The defense will always try to blame the injured person for causing an accident. In years past, the injured party could not recover any award if they somehow contributed to causing the accident. The jury could return a verdict awarding zero dollars if the injured party, called the plaintiff in court, was merely one percent at fault. Courts observed over the years that this rule was very harsh and unjust. Mississippi was the first state in the U.S. to change that rule. The new rule allows for plaintiffs to receive a jury award even if they did something wrong that contributed to their injuries.
The new rule, called comparative negligence, is found in Mississippi’s statutes. The comparative negligence rule applies in wrongful death cases, personal injury cases such as car accidents, as well as property damage cases. The rule says that if the person injured, or the owner of the property or the person who is in control of the property that is damaged did something wrong, then the injured party does not automatically lose. The percentage of fault for which the plaintiff is responsible reduces the jury award by that amount.
The theory is relatively simple in practice. The jury must find a percentage of fault for both the plaintiff and the defendant. The jury assesses damages at the amount proven by the plaintiff. The plaintiff will win the full amount of the award if they jury found the plaintiff did not contribute to the injuries. The jury must reduce the award if they find the plaintiff contributed to the accident or his injuries. If the jury finds that the plaintiff somehow contributed to the injuries, then the jury must reduce the total award by the percentage of fault the jury assigns to the plaintiff. It is possible, under this theory of law, for the plaintiff to be 99% responsible and the defendant 1% responsible for the accident. In that case, the jury would award the plaintiff 1% of the total award.
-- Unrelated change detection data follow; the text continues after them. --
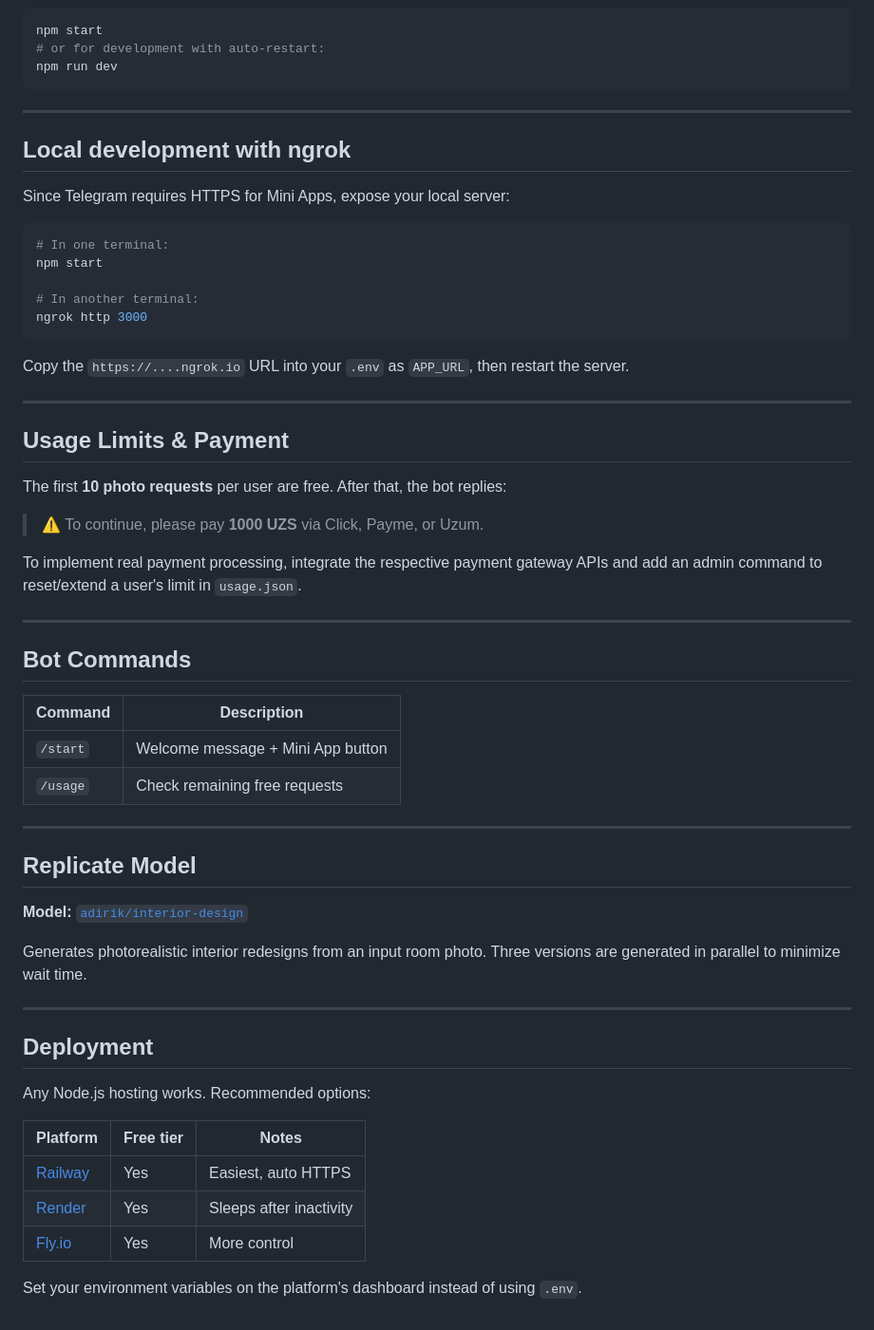
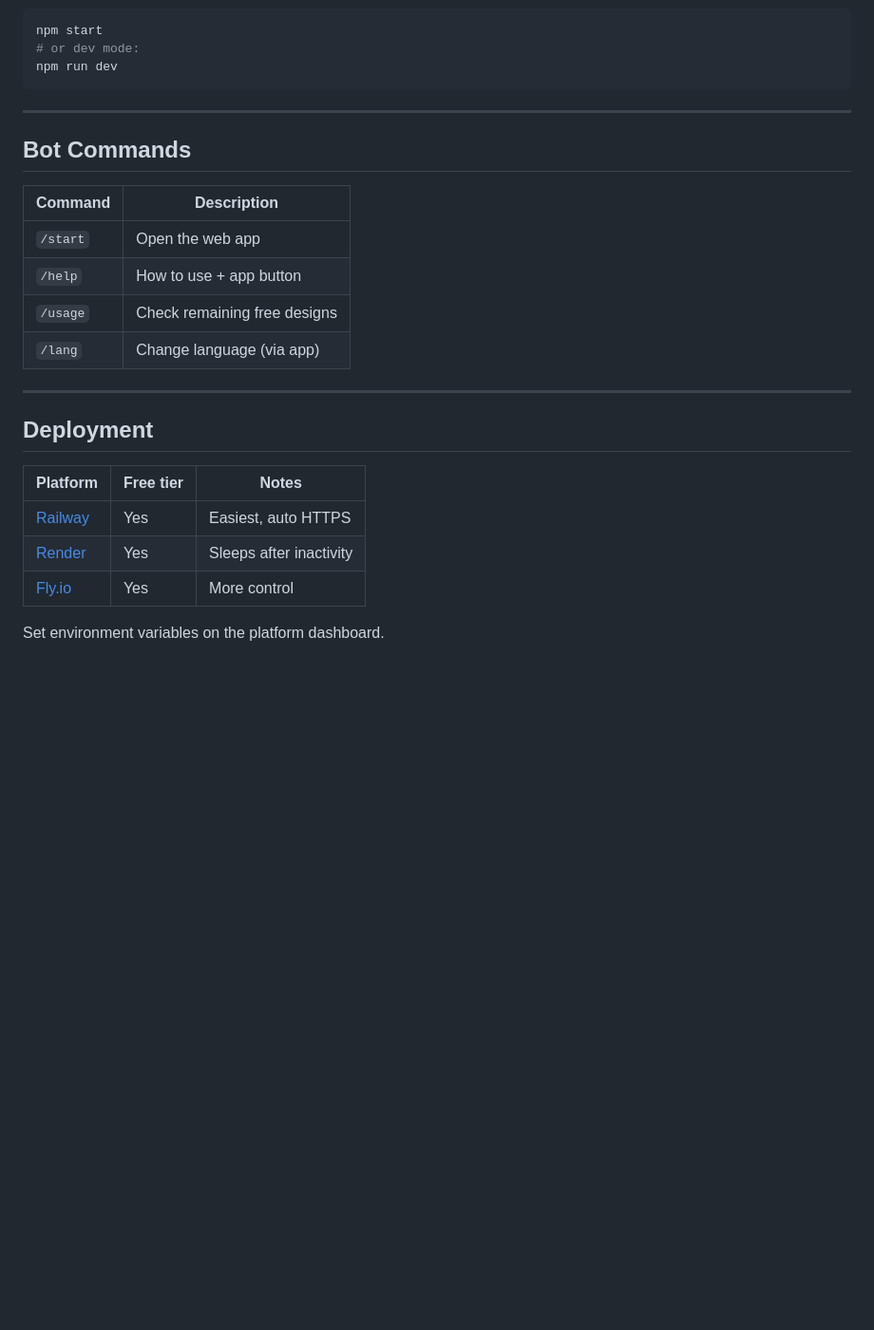
Before and after one commit to 00016003wuit/interior-bot, a Markdown page: README.md, the part around one of its changes. Shown at 95% size. GitHub-like rendering; blank space fills up the shorter version.

````diff
--- a/README.md
+++ b/README.md
@@ -65,58 +80,24 @@ APP_URL=https://your-public-url-here   # Must be HTTPS for Telegram Mini App
 
 ```bash
 npm start
-# or for development with auto-restart:
+# or dev mode:
 npm run dev
 ```
 
 ---
 
-## Local development with ngrok
-
-Since Telegram requires HTTPS for Mini Apps, expose your local server:
-
-```bash
-# In one terminal:
-npm start
-
-# In another terminal:
-ngrok http 3000
-```
-
-Copy the `https://....ngrok.io` URL into your `.env` as `APP_URL`, then restart the server.
-
----
-
-## Usage Limits & Payment
-
-The first **10 photo requests** per user are free. After that, the bot replies:
-
-> ⚠️ To continue, please pay **1000 UZS** via Click, Payme, or Uzum.
-
-To implement real payment processing, integrate the respective payment gateway APIs and add an admin command to reset/extend a user's limit in `usage.json`.
-
----
-
 ## Bot Commands
 
-| Command   | Description                        |
-|-----------|------------------------------------|
-| `/start`  | Welcome message + Mini App button  |
-| `/usage`  | Check remaining free requests      |
-
----
-
-## Replicate Model
-
-**Model:** [`adirik/interior-design`](https://replicate.com/adirik/interior-design)
-
-Generates photorealistic interior redesigns from an input room photo. Three versions are generated in parallel to minimize wait time.
+| Command  | Description                    |
+|----------|--------------------------------|
+| `/start` | Open the web app               |
+| `/help`  | How to use + app button        |
+| `/usage` | Check remaining free designs   |
+| `/lang`  | Change language (via app)      |
 
 ---
 
 ## Deployment
-
-Any Node.js hosting works. Recommended options:
 
 | Platform | Free tier | Notes |
 |----------|-----------|-------|
@@ -124,4 +105,4 @@ Any Node.js hosting works. Recommended options:
 | [Render](https://render.com) | Yes | Sleeps after inactivity |
 | [Fly.io](https://fly.io) | Yes | More control |
 
-Set your environment variables on the platform's dashboard instead of using `.env`.
+Set environment variables on the platform dashboard.
````
Also changed, not shown: other parts of README.md (+44 -29 lines).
The defense in every personal injury, wrongful death, or property damage case will blame the plaintiff for their injuries. The defense will claim that the plaintiff did not use reasonable caution to avoid an accident. The defense, most often a lawyer for an insurance company, will argue if the plaintiff was not careful, then the defendant is not responsible for all of the injuries the plaintiff suffered. The argument is designed to keep the insurance payouts lower.
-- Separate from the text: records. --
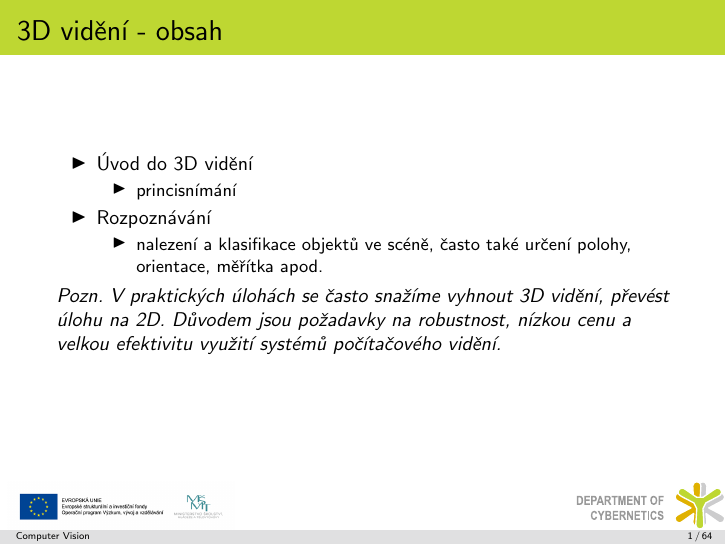
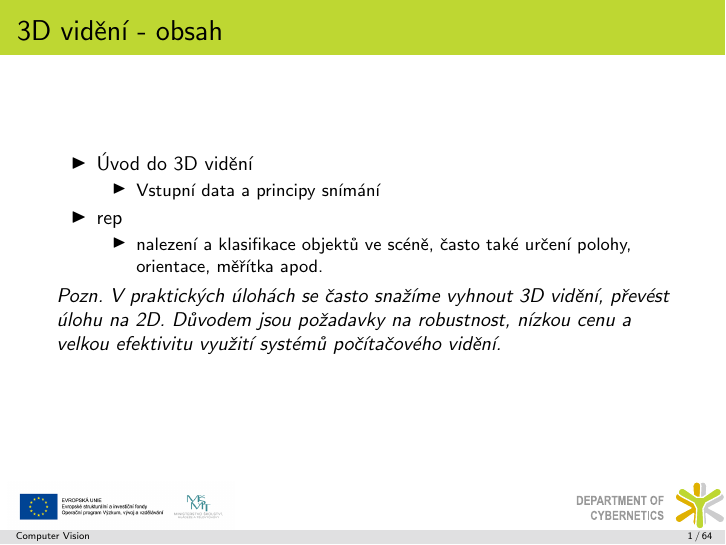
Before and after one commit to mjirik/ZDO_3D, LaTeX slides (main.tex): page 2 of 65. Compiled offline with pdfLaTeX.

```diff
--- a/main.tex
+++ b/main.tex
@@ -133,9 +133,9 @@
 \begin{itemize}
 	\item Úvod do 3D vidění
     \begin{itemize}
-        \item princisnímání
+        \item Vstupní data a principy snímání
     \end{itemize}
-    \item Rozpoznávání
+    \item rep
     \begin{itemize}
     \item nalezení a klasifikace objektů ve scéně, často také určení polohy, orientace, měřítka apod.
     \end{itemize}
```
A person should always be careful but given human nature and the various distractions we face in our modern society we can easily slip up. A person can try to remember a few simple rules to avoid contributing to their injuries if they are indeed unlucky enough to be in an accident. A driver must always remain vigilant and follow the rules of the road. Remember to make full stops at stop signs and red lights and yield when merging. Also, you should always use your directionals when turning. Never, ever, drink and drive. Also, you should never text and drive. Try not to use your mobile device at all while driving. If you must use your device, then switch to hands-free mode. Hands-free will help you keep your eyes on the road and not looking down at your cellphone. Pedestrians should bear the same rules in mind. Pedestrians must exercise caution when walking in the street by crossing on the correct light, crossing at a corner, and paying attention while walking and not being distracted by a cellphone.
Giddens Law Firm, P.A.: Fighting For Personal Injury Victims in Mississippi
Having experienced and seasoned personal injury attorneys on your side gives you the best chance of winning the award you deserve. Call the Mississippi Personal Injury Attorneys at Gidden Law Firm, P.A. at 601-355-2022 today to learn how years of experience will result in justice for you.